By Nazanine Nouri
An exhibition of new works by the New York-based artist Ali Banisadr has opened at Galerie Thaddaeus Ropac in Paris, the artist’s sixth show with the gallery. “Ordered Disorders” reflects on the increasing unrest in the world, and alludes to the representation of conflicts in art history.
Ali Banisadr is an abstract artist who creates autobiographical and memory-based narratives in his works. He sees his paintings as an attempt to understand the innate chaos of the world: They are an expression of universal turmoil rather than a reflection of any specific conflict. He evokes displacement, memory, nostalgia and violence. Banisadr’s first museum retrospective in Europe was held earlier this year at Het Noordbrabants Museum in Holland.
“The more time spent in front of a Banisadr painting, the more the work unveils itself to the viewer,” notes the Galerie Ropac. “What at first glance appear to be abstract lines and lyrical forms begin to morph into characters involved in enigmatic narratives. Hidden creatures appear in the depths of the composition, wide brushstrokes attain new significance and pure abstraction becomes deliberate form.”
Born in Tehran in 1976, Banisadr grew up during the Islamic Revolution and the eight-year Iran-Iraq War, before moving to California with his family in 1988. His early memories of drawing go back to the period of the war, when he would run down to the basement for shelter, and draw during air raids and bombings, trying to make sense of the sounds he was hearing and express them visually.
A graduate of the New York Academy of Art, Banisadr explains his work as coming from vibrations that are embedded in his mind. “Sound has a huge influence on my work,” explains the synesthetic artist. “For me, sound is the guiding force that helps me make the composition, and helps me understand the direction of the painting, the shapes, the colors, the texture. With synesthesia, you have this internal world.”
“I guess it began when I was quite young living in Iran during the time of the Revolution and the eight-year war,” he adds in a Frieze video interview published on his website. “You would feel the vibrations and air raids. The way I could make sense out of all of these things that were happening as a child was to just make drawings.”
The explosions during the war had a profound effect on him, and stayed with him long afterward. “An intense experience that didn’t present itself until later was a bomb that was dropped into the playground of my school and had left this giant crater,” he adds. “I started to kind of remember it and take notice of it when I started to see those craters appearing in some of my paintings.”
“The earlier paintings were more like a bird’s-eye view, where you were looking down and had your distance from them so you could make a general judgment.

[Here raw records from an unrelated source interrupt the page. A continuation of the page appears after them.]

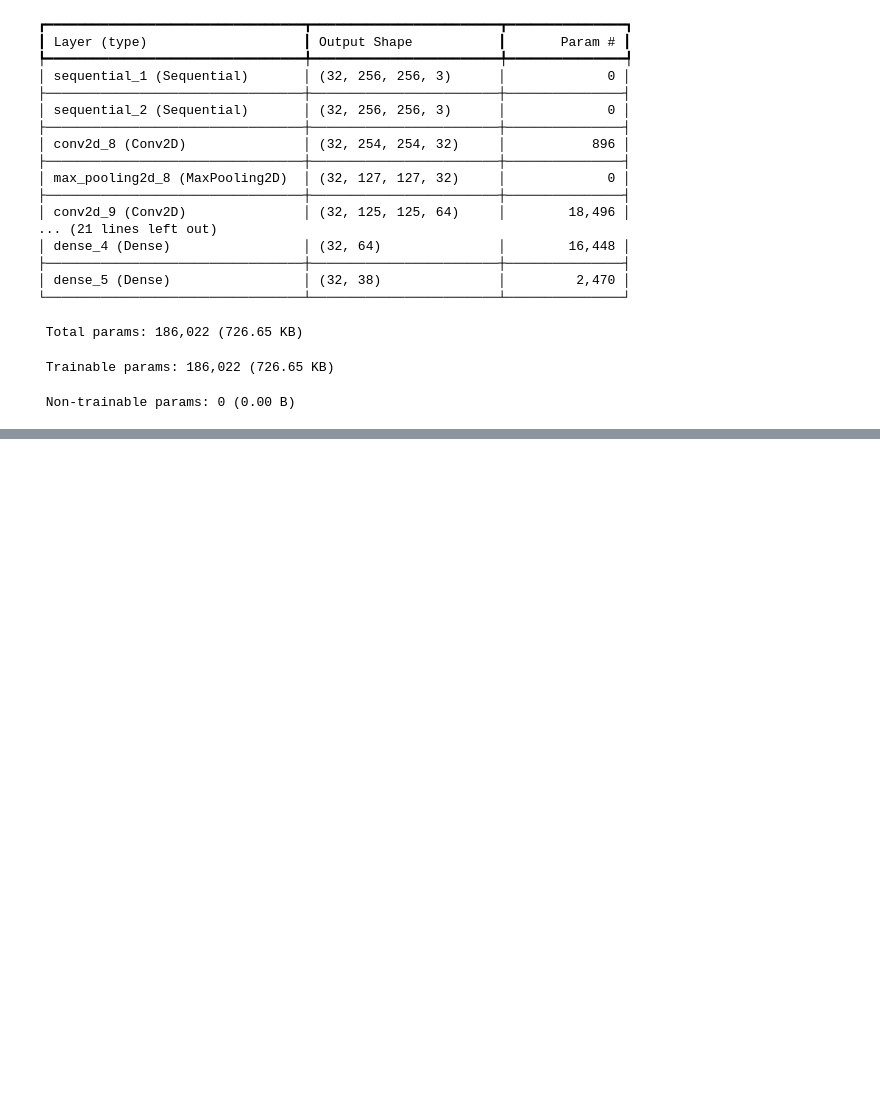
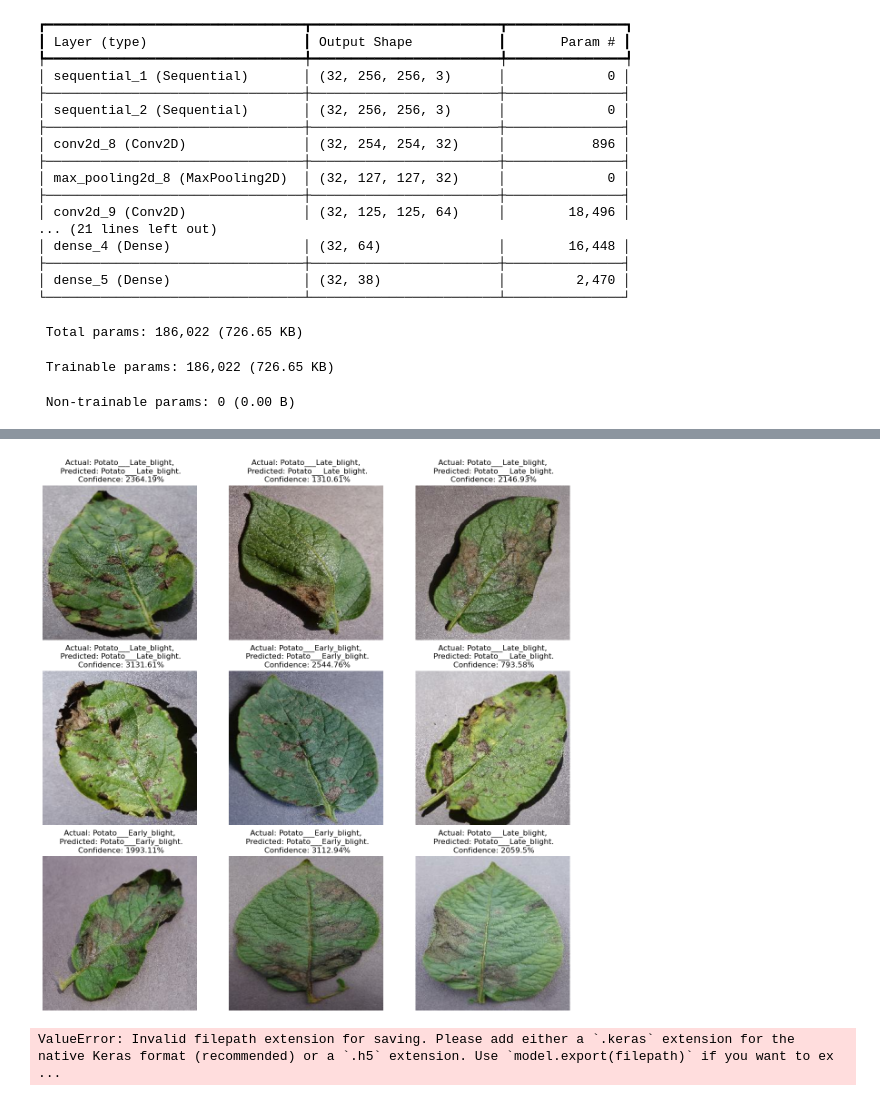
Before and after one commit to KanishkJagya1/potato-Disease-classification, a Jupyter notebook: training/training.ipynb, the cells around one changed output, grey strips where cells are left out. Cells and saved outputs as stored; diff of their text form; code cells hidden in the pictures; blank space fills up the shorter version.

```diff
--- a/training/training.ipynb
+++ b/training/training.ipynb
@@ -179,0 +232,25 @@ KeyboardInterrupt:
+# %%
+def predict(model, img):
+    img_array = tf.keras.preprocessing.image.img_to_array(images[i])
+    img_array = tf.expand_dims(img_array, 0)
+
+    predictions = model.predict(img_array)
+
+    predicted_class = class_names[np.argmax(predictions[0])]
+    confidence = round(100 * (np.max(predictions[0])), 2)
+    return predicted_class, confidence
+# %%
+plt.figure(figsize=(15, 15))
+for images, labels in test_ds:
+    for i in range(9):
+        ax = plt.subplot(3, 3, i + 1)
+        plt.imshow(image_batch[i].numpy().astype("uint8"))
+
+        predicted_class, confidence = predict(model, images[i])
+        actual_class = class_names[int(labels[i])]
+
+        plt.title(f"Actual: {actual_class},\n Predicted: {predicted_class}.\n Confidence: {confidence}%")
+
+        plt.axis("off")
+    break
+# %% [output]
@@ -179,0 +266 @@ KeyboardInterrupt:
+[figure, added]
@@ -179,0 +269,4 @@ KeyboardInterrupt:
+# %%
+model.save("../saved_models/potatoes.tf")  # Save as TensorFlow format
+# %% [output]
+ValueError: Invalid filepath extension for saving. Please add either a `.keras` extension for the native Keras format (recommended) or a `.h5` extension. Use `model.export(filepath)` if you want to ex ...
```
Also changed, not shown: parts of 9 cells of this notebook, 5 other files.
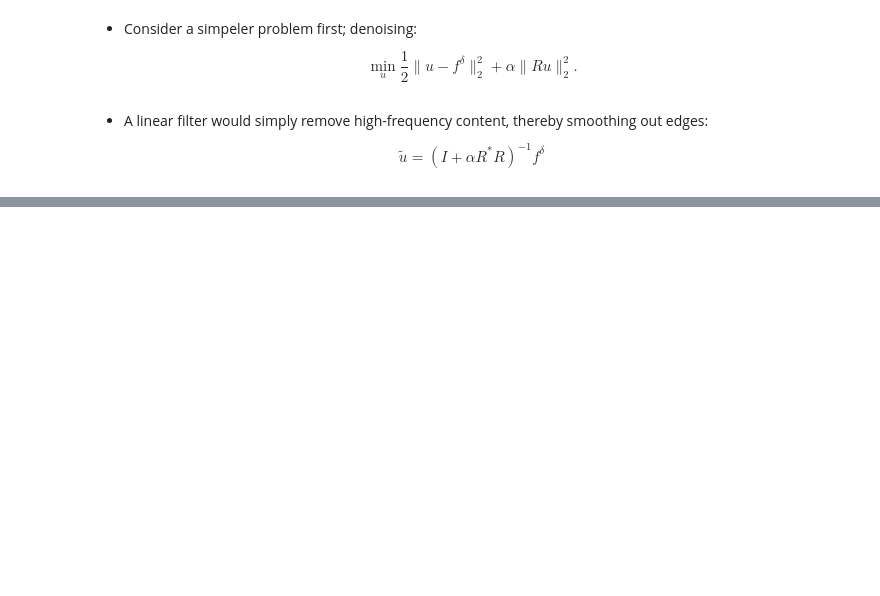
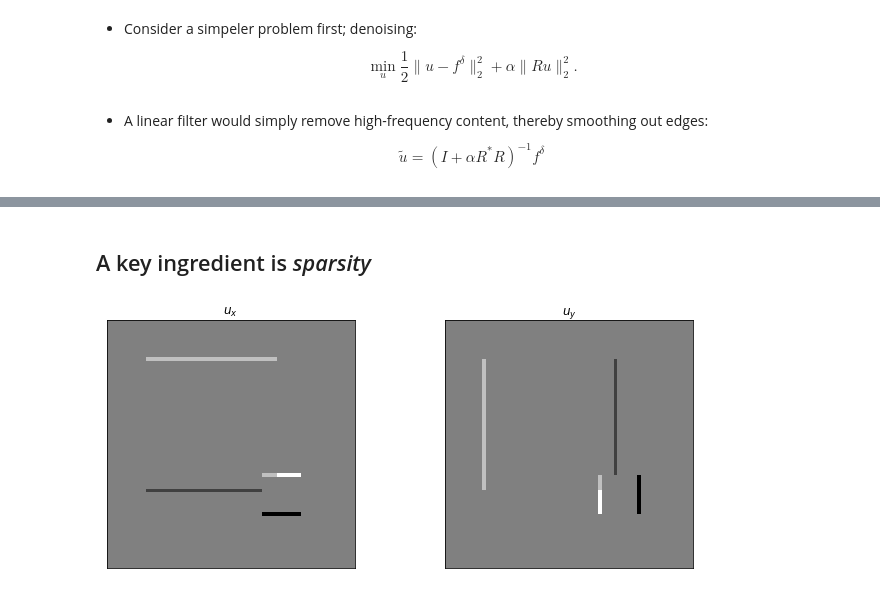
Before and after one commit to TristanvanLeeuwen/Summerschool, a Jupyter notebook: Presentation.ipynb, the cells around one changed output, grey strips where cells are left out. Cells and saved outputs as stored; diff of their text form; code cells hidden in the pictures; blank space fills up the shorter version.

```diff
--- a/Presentation.ipynb
+++ b/Presentation.ipynb
@@ -301,0 +326,17 @@ $$\min_u \frac{1}{2}\|u - f^\delta\|_2^2 + \alpha \|Ru\|_1^2.$$
+# %% [markdown]
+## A key ingredient is *sparsity*
+# %%
+# make image
+n = 128
+u = np.zeros((n,n))
+u[20:88, 20:88] = .5
+u[80:100, 80:100] = 1
+
+# gradient
+ux = np.gradient(u, axis=0)
+uy = np.gradient(u, axis=1)
+
+# plot
+plot_images([ux, uy], [r'$u_x$',r'$u_y$'], fname='gradients.png', scale=[-.5,.5])
+# %% [output]
+[figure, added]
```
Also changed, not shown: parts of 16 cells of this notebook, 6 other files.
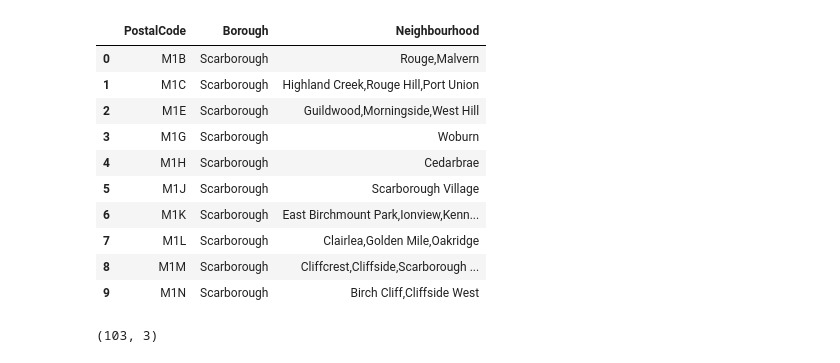
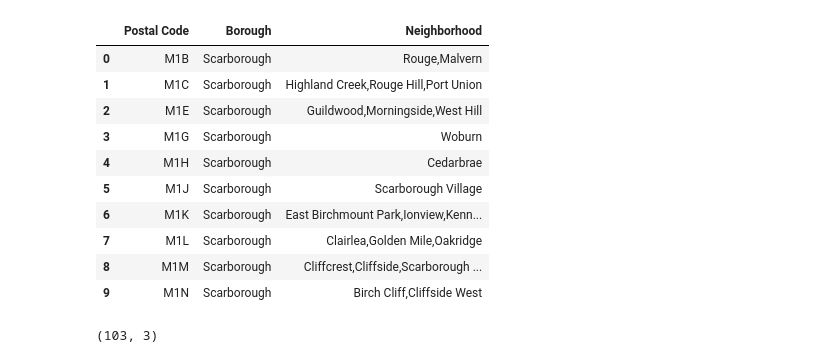
Before and after one commit to sarraabusamra/Coursera_Capstone, a Jupyter notebook: Toronto.ipynb, the cells around one changed output. Drawn from its saved outputs; the diff is of its cells as text; code cells hidden in the pictures.

```diff
--- a/Toronto.ipynb
+++ b/Toronto.ipynb
@@ -63,5 +45,8 @@ df.head(10)
 # %%
+df = pd.DataFrame(l, columns=["Postal Code", "Borough", "Neighborhood"])
 # Only process the cells that have an assigned borough. Ignore cells with a borough that is Not assigned.
 df = df[df.Borough != 'Not assigned']
+# If a cell has a borough but a Not assigned neighborhood, then the neighborhood will be the same as the borough.
+df['Neighborhood']=df['Neighborhood'].replace('Not assigned',df['Borough'])
 df.head(10)
 # %% [output]
@@ -76,6 +61,3 @@ df.head(10)
 | 10 | M9A | Etobicoke | Islington Avenue |
 | 11 | M1B | Scarborough | Rouge |
 | 12 | M1B | Scarborough | Malvern |
-# %%
-# If a cell has a borough but a Not assigned neighborhood, then the neighborhood will be the same as the borough.
-df['Neighbourhood']=df['Neighbourhood'].replace('Not assigned',df['Borough'])
@@ -98,10 +66,10 @@ df.head(10)
 df1 = df.copy()
 # %%
 #More than one neighborhood can exist in one postal code area
-df2=df1.groupby(['PostalCode','Borough'])['Neighbourhood'].apply(lambda x: ','.join(x.astype(str))).reset_index()
+df2=df1.groupby(['Postal Code','Borough'])['Neighborhood'].apply(lambda x: ','.join(x.astype(str))).reset_index()
 df2.head(10)
 # %% [output]
-|  | PostalCode | Borough | Neighbourhood |
+|  | Postal Code | Borough | Neighborhood |
 | 0 | M1B | Scarborough | Rouge,Malvern |
 | 1 | M1C | Scarborough | Highland Creek,Rouge Hill,Port Union |
 | 2 | M1E | Scarborough | Guildwood,Morningside,West Hill |
```
Also changed, not shown: parts of 40 cells of this notebook.
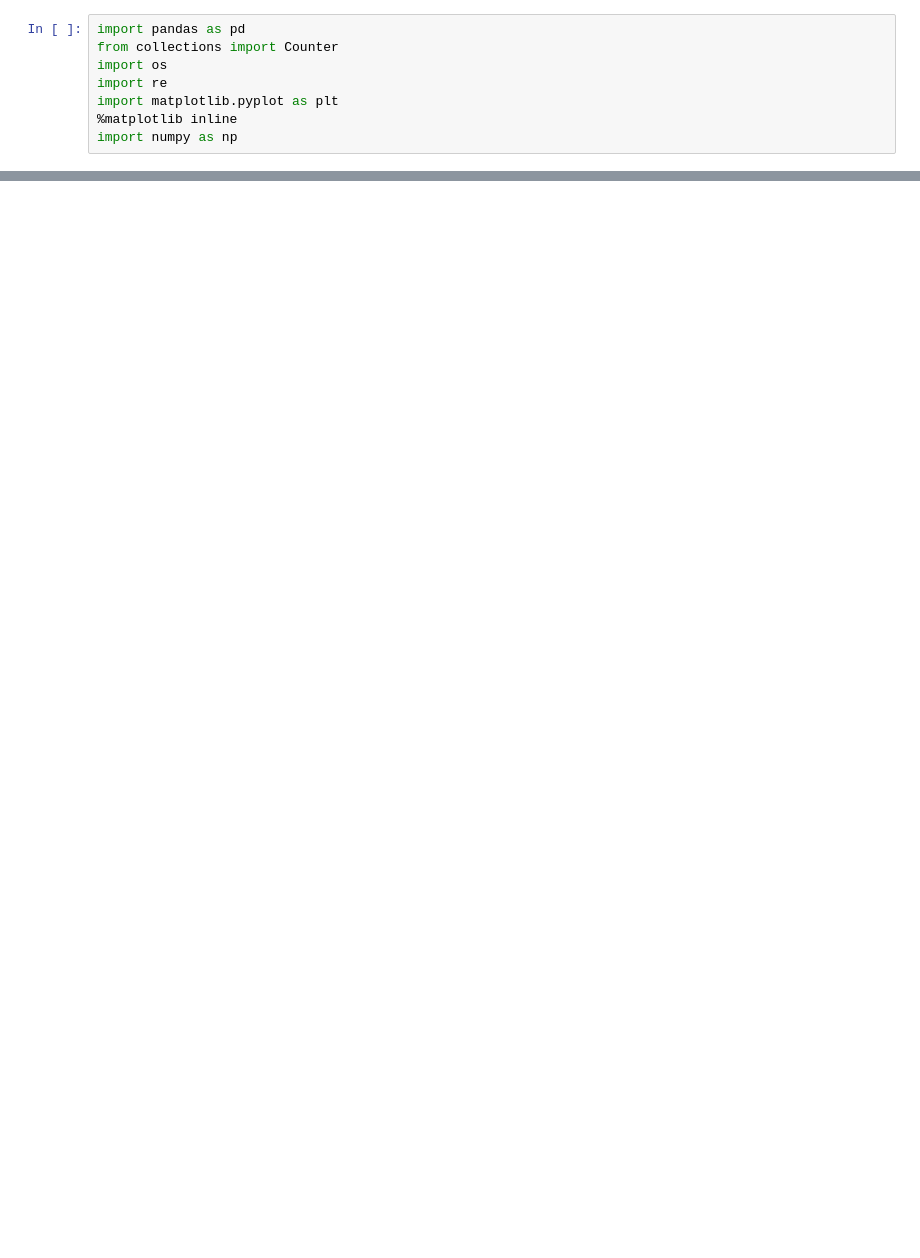
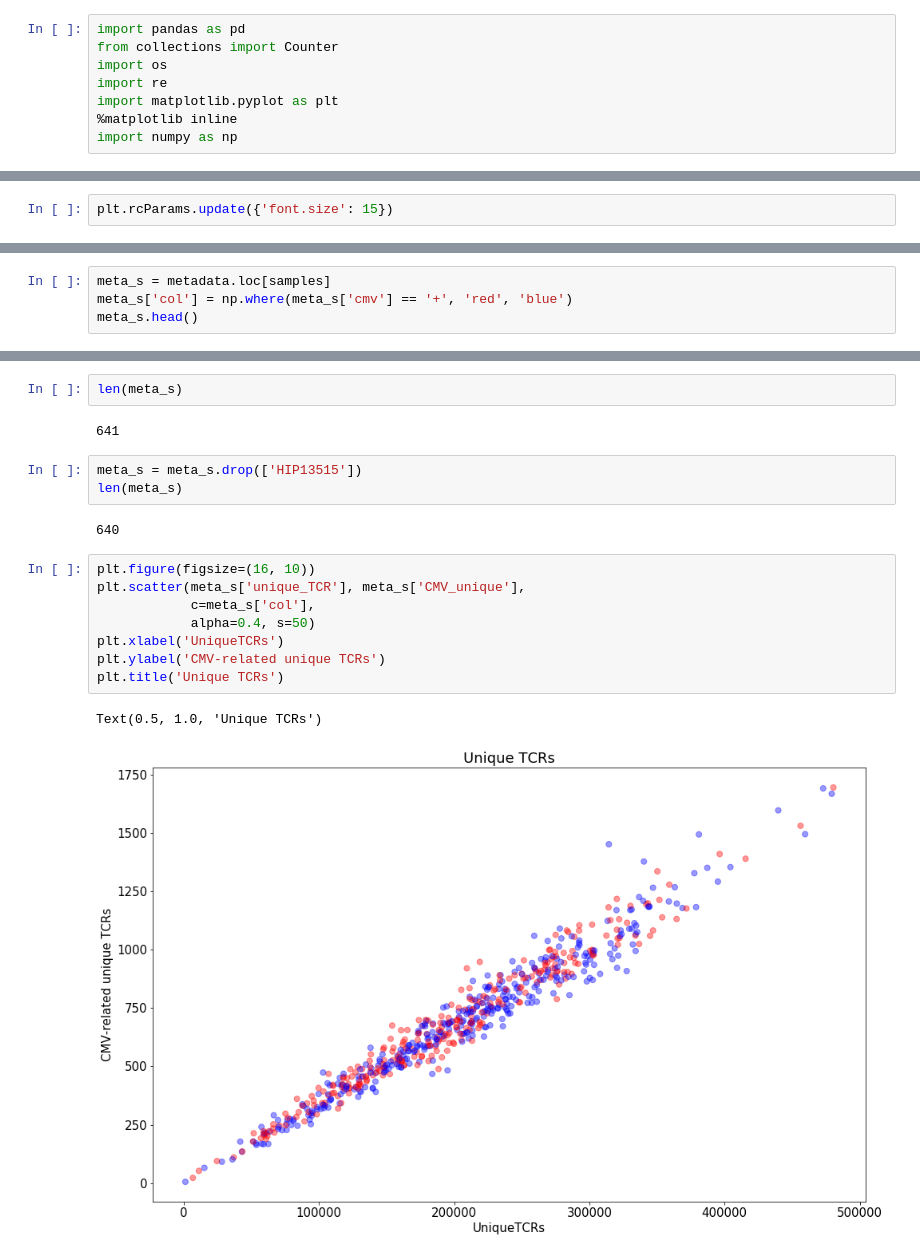
Before and after one commit to akseshina/CMV_project, a Jupyter notebook: vdjmatch_to_cmv_vdjdb/analyze_results.ipynb, the cells around one changed output, grey strips where cells are left out. Cells and saved outputs as stored; diff of their text form; blank space fills up the shorter version.

```diff
--- a/vdjmatch_to_cmv_vdjdb/analyze_results.ipynb
+++ b/vdjmatch_to_cmv_vdjdb/analyze_results.ipynb
@@ -59,0 +9,2 @@ all_cdr3s
+# %%
+plt.rcParams.update({'font.size': 15})
@@ -59,0 +71,4 @@ all_cdr3s
+# %%
+meta_s = metadata.loc[samples]
+meta_s['col'] = np.where(meta_s['cmv'] == '+', 'red', 'blue')
+meta_s.head()
@@ -59,0 +83,20 @@ all_cdr3s
+# %%
+len(meta_s)
+# %% [output]
+641
+# %%
+meta_s = meta_s.drop(['HIP13515'])
+len(meta_s)
+# %% [output]
+640
+# %%
+plt.figure(figsize=(16, 10))
+plt.scatter(meta_s['unique_TCR'], meta_s['CMV_unique'],
+            c=meta_s['col'],
+            alpha=0.4, s=50)
+plt.xlabel('UniqueTCRs')
+plt.ylabel('CMV-related unique TCRs')
+plt.title('Unique TCRs')
+# %% [output]
+Text(0.5, 1.0, 'Unique TCRs')
+[figure, added]
```
Also changed, not shown: parts of 25 cells of this notebook.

But then, slowly throughout the years, I became interested in zooming in more on those figures. I see the new works more like a stage – like a theatrical stage. You yourself could see yourself as part of it. The figures always have a role in the painting, representing something like an authority figure or a gesture. The challenge for me is always to be able to have the figure be multiple things at one time. It is sort of like a time machine – historical, futuristic and current events stuff could kind of clash together and those figures could represent all those things all at once.”
His work is held in numerous public and private collections, including: Metropolitan Museum of Art, New York; Museum of Contemporary Art and Los Angeles County Museum of Art, Los Angeles; British Museum and Saatchi Gallery, London; Miniature Museum, The Hague; Francois Pinault Foundation, Venice; Olbricht Collection, Berlin; Centre Pompidou, Paris; and Museum der Moderne, Salzburg.
“Ordered Disorders” runs through November 16 at Galerie Thaddaeus Ropac in Le Marais, Paris.
© Ali Banisadr
Courtesy Galerie Thaddaeus Ropac, London · Paris · Salzburg